[[ GIVEN RECORDS, beginning ]]

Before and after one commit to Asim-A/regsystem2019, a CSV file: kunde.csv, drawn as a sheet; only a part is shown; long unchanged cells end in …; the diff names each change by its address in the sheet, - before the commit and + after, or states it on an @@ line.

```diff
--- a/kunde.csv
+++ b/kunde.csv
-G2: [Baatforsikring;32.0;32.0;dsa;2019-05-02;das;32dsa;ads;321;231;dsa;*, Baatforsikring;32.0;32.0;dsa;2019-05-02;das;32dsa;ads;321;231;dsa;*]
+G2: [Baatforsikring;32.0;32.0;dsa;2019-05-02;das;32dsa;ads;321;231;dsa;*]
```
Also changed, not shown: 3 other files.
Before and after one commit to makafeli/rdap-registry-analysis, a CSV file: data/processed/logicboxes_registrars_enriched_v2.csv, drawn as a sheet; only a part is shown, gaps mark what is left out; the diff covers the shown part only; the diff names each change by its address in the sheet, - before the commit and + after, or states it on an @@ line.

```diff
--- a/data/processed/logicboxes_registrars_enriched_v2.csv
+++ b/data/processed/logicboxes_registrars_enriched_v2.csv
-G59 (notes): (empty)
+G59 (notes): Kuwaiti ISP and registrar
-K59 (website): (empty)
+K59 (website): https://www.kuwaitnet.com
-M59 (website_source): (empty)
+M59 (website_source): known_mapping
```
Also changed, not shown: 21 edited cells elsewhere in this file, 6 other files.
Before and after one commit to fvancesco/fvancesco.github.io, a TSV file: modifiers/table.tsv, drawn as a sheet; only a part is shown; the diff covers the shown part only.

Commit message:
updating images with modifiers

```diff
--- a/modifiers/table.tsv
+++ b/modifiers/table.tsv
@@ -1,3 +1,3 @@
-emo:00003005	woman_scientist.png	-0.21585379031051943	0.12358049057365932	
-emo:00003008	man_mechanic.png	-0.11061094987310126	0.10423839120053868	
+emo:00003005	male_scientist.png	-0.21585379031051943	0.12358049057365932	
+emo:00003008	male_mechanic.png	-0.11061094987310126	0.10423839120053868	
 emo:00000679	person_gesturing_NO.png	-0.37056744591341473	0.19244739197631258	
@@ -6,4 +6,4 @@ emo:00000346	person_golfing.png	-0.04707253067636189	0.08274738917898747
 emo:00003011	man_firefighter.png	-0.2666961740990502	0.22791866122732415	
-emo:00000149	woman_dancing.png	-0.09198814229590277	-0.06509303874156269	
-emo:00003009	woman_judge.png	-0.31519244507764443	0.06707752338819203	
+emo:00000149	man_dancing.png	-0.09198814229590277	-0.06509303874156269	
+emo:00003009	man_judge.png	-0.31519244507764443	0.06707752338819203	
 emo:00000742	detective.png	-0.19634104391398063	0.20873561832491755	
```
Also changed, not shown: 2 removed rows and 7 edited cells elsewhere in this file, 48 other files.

[[ GIVEN RECORDS, end ]]

WORK REQUIRED
Your answer should be a single number: how many lines of the material contain "address".

WRITTEN ANSWER
2